Sometimes it’s hard not to employ a cliché. Like the way people say, ‘He was the nicest guy I knew. No one ever saw him bitch about anyone, be angry or rude.’
He was one of the nicest people I ever knew. He was kind, intelligent, wildly funny, and a brilliant musician. I had known him for 15 years. He sat at the back of the class and drew absurdly funny doodles. He was the definition of cool when we saw him on stage, wearing that hat low over his eyes and spinning those drumsticks like a magician. Thirteen years ago, he lent me his Nevermind cassette.
I last saw him at a party more than a year ago. He had recovered from a bone marrow transplant and was laughing his infectious, high-pitched laugh like he used to.
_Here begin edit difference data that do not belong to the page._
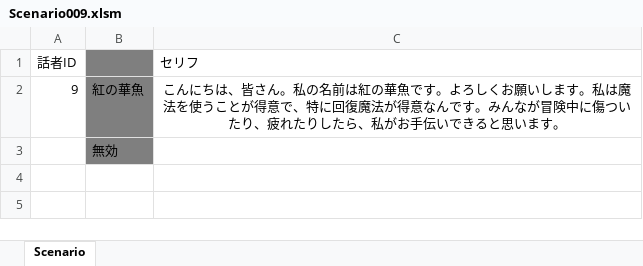
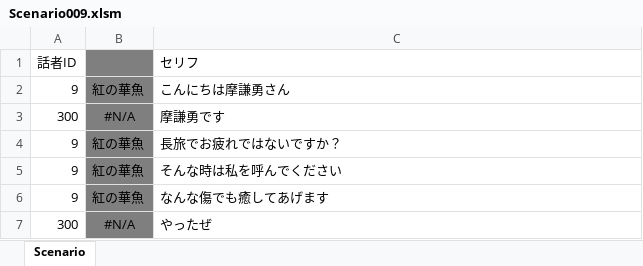
Before and after one commit to KobayashiMaito/JJC_SocialGame_2023, an Excel workbook: ETC/FixData/2_Scenario/Scenario009.xlsm, sheet Scenario, drawn as a sheet; values as stored, in another font and other column widths than the file's, no borders; removed rows and columns are numbered as before the commit, all else as after; the diff names each change by its address in the sheet, - before the commit and + after, or states it on an @@ line.

Commit message:
紅の華魚 掛け合い追加

```diff
--- a/ETC/FixData/2_Scenario/Scenario009.xlsm (sheet Scenario)
+++ b/ETC/FixData/2_Scenario/Scenario009.xlsm (sheet Scenario)
+row 2: 9 | 紅の華魚 | こんにちは摩謙勇さん
+row 3: 300 | #N/A | 摩謙勇です
-C4 (セリフ): こんにちは、皆さん。私の名前は紅の華魚です。よろしくお願いします。私は魔法を使うことが得意で、特に回復魔法が得意なんです。みんなが冒険中に傷ついたり、疲れたりしたら、私がお手伝いできると思います。
+C4 (セリフ): 長旅でお疲れではないですか？
-C4 alignment: center
+C4 alignment: left
-row 3:  | 無効
+row 5: 9 | 紅の華魚 | そんな時は私を呼んでください
+row 6: 9 | 紅の華魚 | なんな傷でも癒してあげます
+row 7: 300 | #N/A | やったぜ
```
Also changed, not shown: formulas that keep their value, ETC/FixData/2_Scenario/Scenario029.xlsm.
The there was the horrible banality of the relapse. I went to Mumbai specifically to see him. I didn’t. Maybe I was scared. The chemo had already begun, again. Maybe it was because the hospital was 2 hours away, and it was raining like the end of the world. Not enough to stop me from going to pubs in the middle of the night, though. I suppose you don’t always get the friends you deserve.
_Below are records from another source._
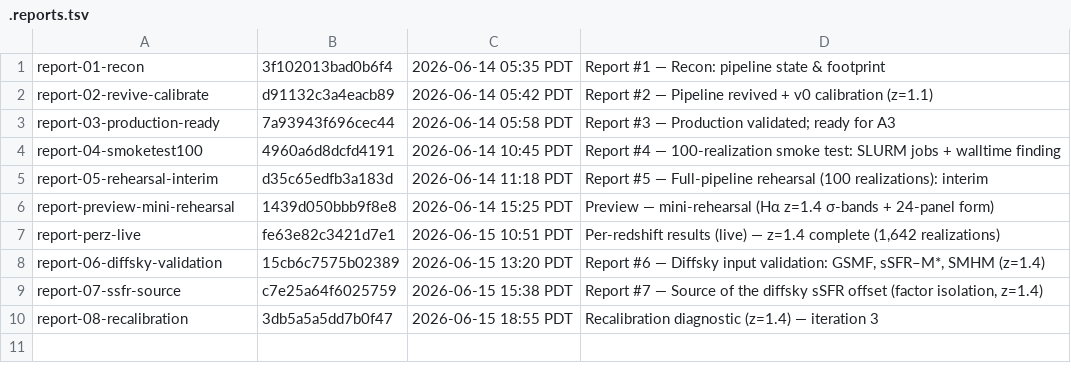
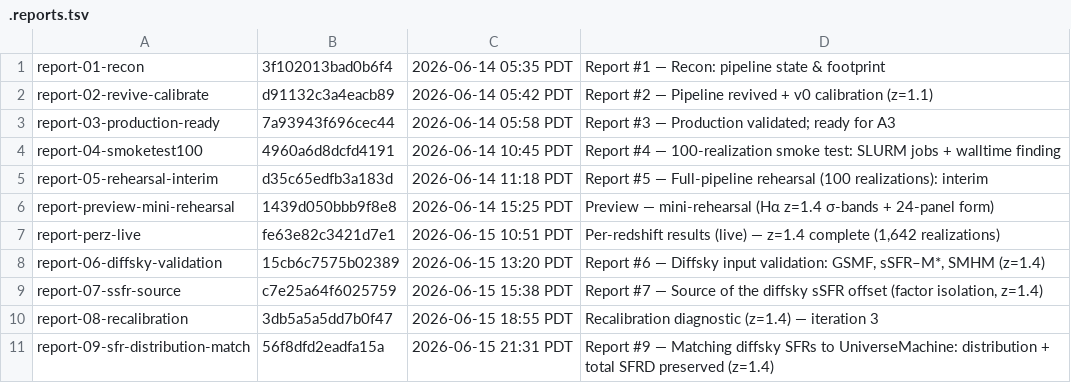
Before and after one commit to marcelo-alvarez/dashboards, a TSV file: fb342d5c5591f645ae8a459ba9a6432b/.reports.tsv, drawn as a sheet; the diff names each change by its address in the sheet, - before the commit and + after, or states it on an @@ line.

Commit message:
Add report #9: match diffsky SFRs to UniverseMachine (distribution + SFRD preserved, z=1.4)
Conditional sSFR quantile match at fixed M* (plus the Mpeak->GSMF rank match) reproduces
UM's full P(sSFR|M*) so the integrated SFRD lands at -0.002 dex of UM (raw diffsky -0.110 dex).
Median and mean sSFR(M*) for diffsky-raw / matched / UM; new landing highlight.

```diff
--- a/fb342d5c5591f645ae8a459ba9a6432b/.reports.tsv
+++ b/fb342d5c5591f645ae8a459ba9a6432b/.reports.tsv
+row 11: report-09-sfr-distribution-match | 56f8dfd2eadfa15a | 2026-06-15 21:31 PDT | Report #9 — Matching diffsky SFRs to UniverseMachine: distribution + total SFRD preserved (z=1.4)
```
Also changed, not shown: 2 other files.
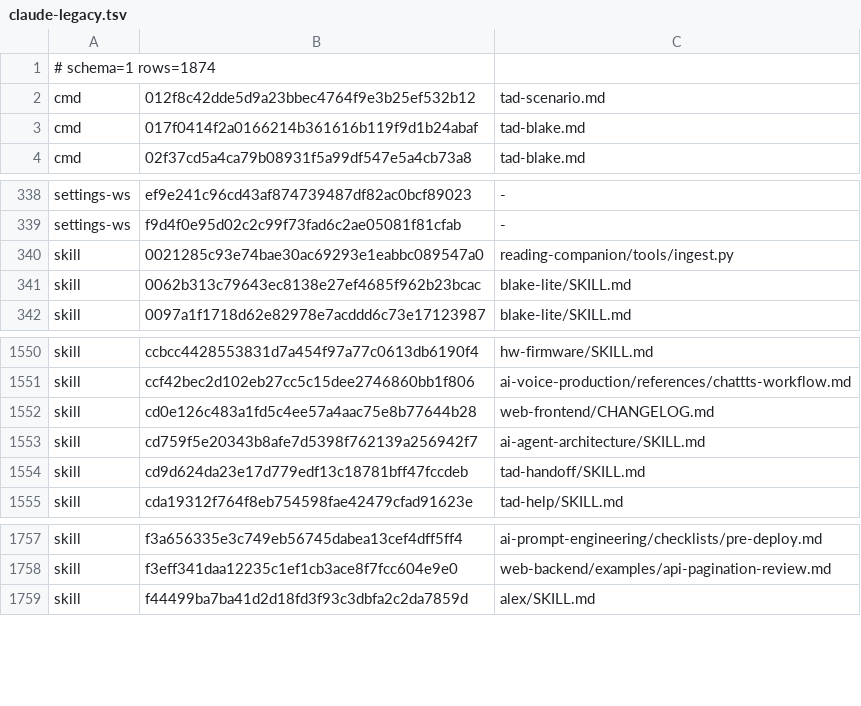
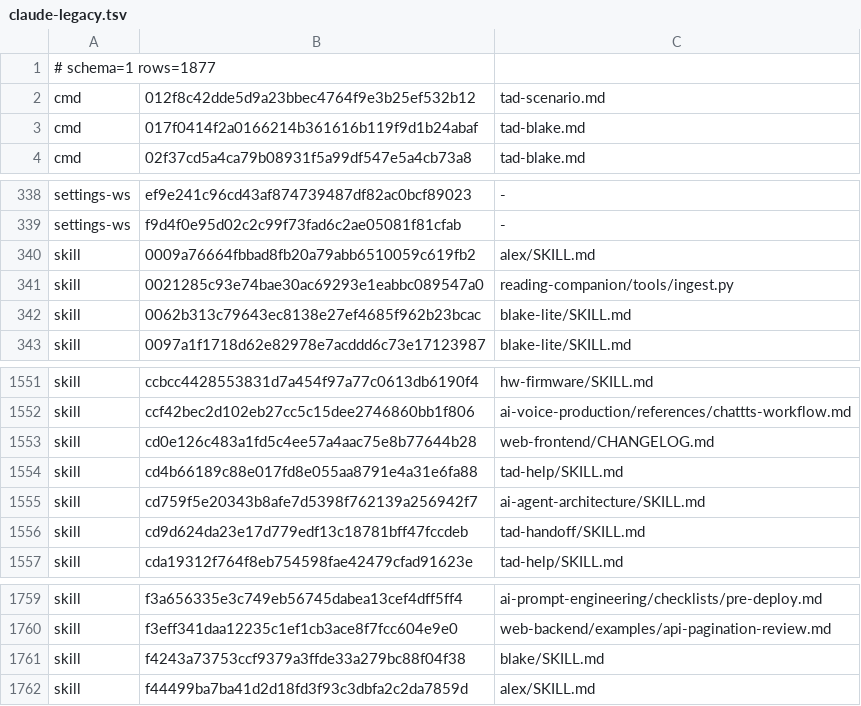
Before and after one commit to Sheldon-92/TAD, a TSV file: .tad/provenance/claude-legacy.tsv, drawn as a sheet; only a part is shown, gaps mark what is left out.

```diff
--- a/.tad/provenance/claude-legacy.tsv
+++ b/.tad/provenance/claude-legacy.tsv
@@ -1,2 +1,2 @@
-# schema=1 rows=1874
+# schema=1 rows=1877
 cmd	012f8c42dde5d9a23bbec4764f9e3b25ef532b12	tad-scenario.md
@@ -339,2 +339,3 @@ settings-ws	ef9e241c96cd43af874739487df82ac0bcf89023	-
 settings-ws	f9d4f0e95d02c2c99f73fad6c2ae05081f81cfab	-
+skill	0009a76664fbbad8fb20a79abb6510059c619fb2	alex/SKILL.md
 skill	0021285c93e74bae30ac69293e1eabbc089547a0	reading-companion/tools/ingest.py
@@ -1552,2 +1553,3 @@ skill	ccf42bec2d102eb27cc5c15dee2746860bb1f806	ai-voice-production/references/ch
 skill	cd0e126c483a1fd5c4ee57a4aac75e8b77644b28	web-frontend/CHANGELOG.md
+skill	cd4b66189c88e017fd8e055aa8791e4a31e6fa88	tad-help/SKILL.md
 skill	cd759f5e20343b8afe7d5398f762139a256942f7	ai-agent-architecture/SKILL.md
@@ -1758,2 +1760,3 @@ skill	f3a656335e3c749eb56745dabea13cef4dff5ff4	ai-prompt-engineering/checklists/
 skill	f3eff341daa12235c1ef1cb3ace8f7fcc604e9e0	web-backend/examples/api-pagination-review.md
+skill	f4243a73753ccf9379a3ffde33a279bc88f04f38	blake/SKILL.md
 skill	f44499ba7ba41d2d18fd3f93c3dbfa2c2da7859d	alex/SKILL.md
```
Also changed, not shown: 1 other file.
The second transplant was too much for his frail body. I imagine it would be for anyone.
No. I can read Pulitzer-winning books about it. I can read articles about how targeted gene-therapy is revolutionizing medicine. But I can’t imagine.
A month ago, I wrote to him. I asked him if he could meet. He never replied.
In the end, he was surrounded by people who loved him. I hope that gave him some solace, some joy. And I hope I never forget.